▸ REQUIRED ACTION
Look through the data below and show every line that includes "document".

▸ DATA SUPPLIED

============================================================

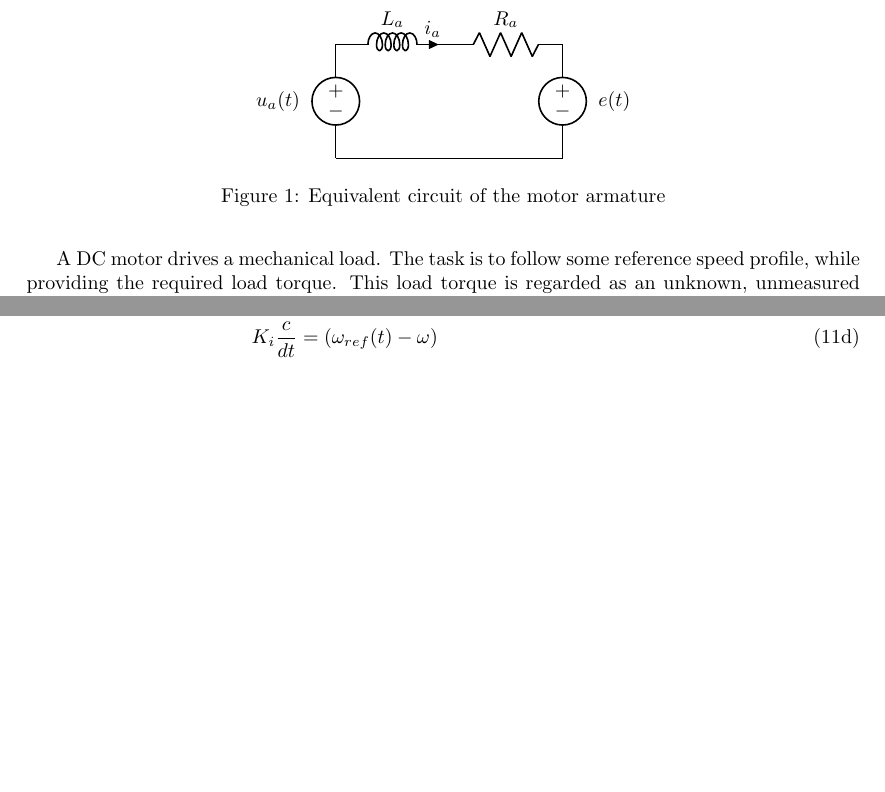
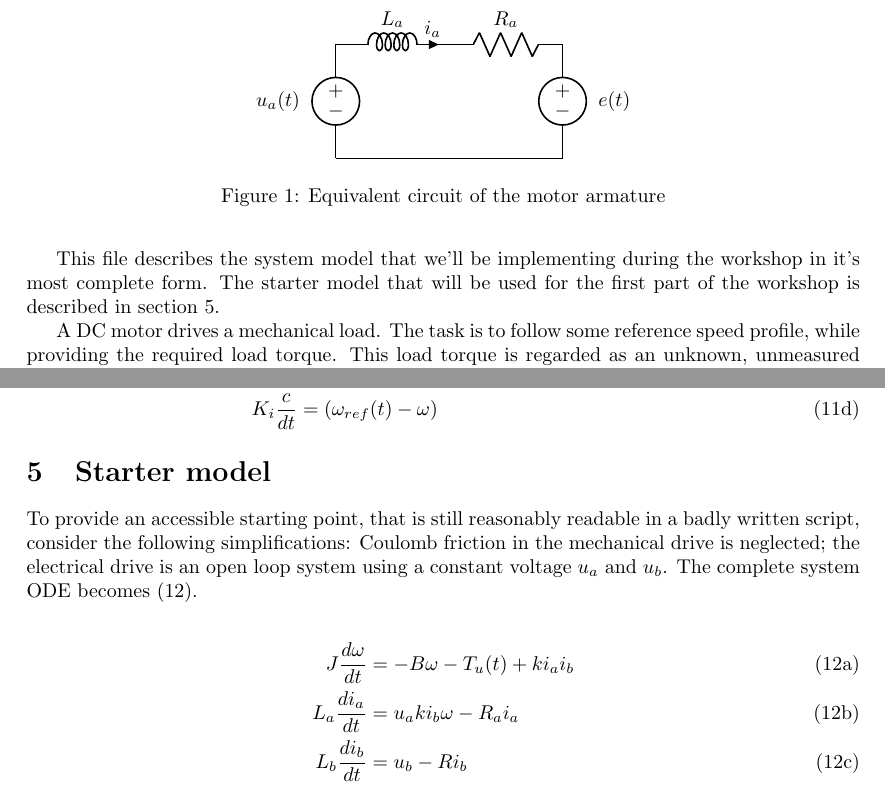
Before and after one commit to Electa-Git/JuliaWorkshop2026, a LaTeX document (docs/model.tex): two parts of pages 1 and 3 of 3, joined at a grey line, cut so that both start at the same text, the shorter picture padded with empty space. Compiled offline with pdfLaTeX.

Commit message:
Starter model

```diff
--- a/docs/model.tex
+++ b/docs/model.tex
@@ -8,6 +8,9 @@
 \Crefname{equation}{}{}
 
 \begin{document}
+This file describes the system model that we'll be implementing during the workshop in it's most complete form.
+The starter model that will be used for the first part of the workshop is described in \cref{sec:starter}.
+
 A DC motor drives a mechanical load.
 The task is to follow some reference speed profile, while providing the required load torque.
 This load torque is regarded as an unknown, unmeasured disturbance.
@@ -95,4 +98,19 @@ We introduce the variable $c(t)$ which represents the state of the integrator in
   K_i \frac{c}{dt} &= (\omega_{ref}(t)-\omega)
 \end{align}
 \end{subequations}
+
+\section{Starter model}
+\label{sec:starter}
+To provide an accessible starting point, that is still reasonably readable in a badly written script, consider the following simplifications: Coulomb friction in the mechanical drive is neglected; the electrical drive is an open loop system using a constant voltage $u_a$ and $u_b$.
+The complete system ODE becomes \cref{eq:summary}.
+
+\begin{subequations}
+  \label{eq:summary}
+  \begin{align}
+    J\frac{d\omega}{dt} &= -B\omega - T_u(t) + k i_a i_b  \\
+    L_a\frac{di_a}{dt} &= u_a ki_b\omega - R_a i_a \\
+    L_b\frac{di_b}{dt} &= u_b - Ri_b
+  \end{align}
+\end{subequations}
+
 \end{document}
```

============================================================

▸ RESULT FOR THIS TASK
Before and after one commit to Electa-Git/JuliaWorkshop2026, a LaTeX document (docs/model.tex): two parts of pages 1 and 3 of 3, joined at a grey line, cut so that both start at the same text, the shorter picture padded with empty space. Compiled offline with pdfLaTeX.
 \begin{document}
 \end{document}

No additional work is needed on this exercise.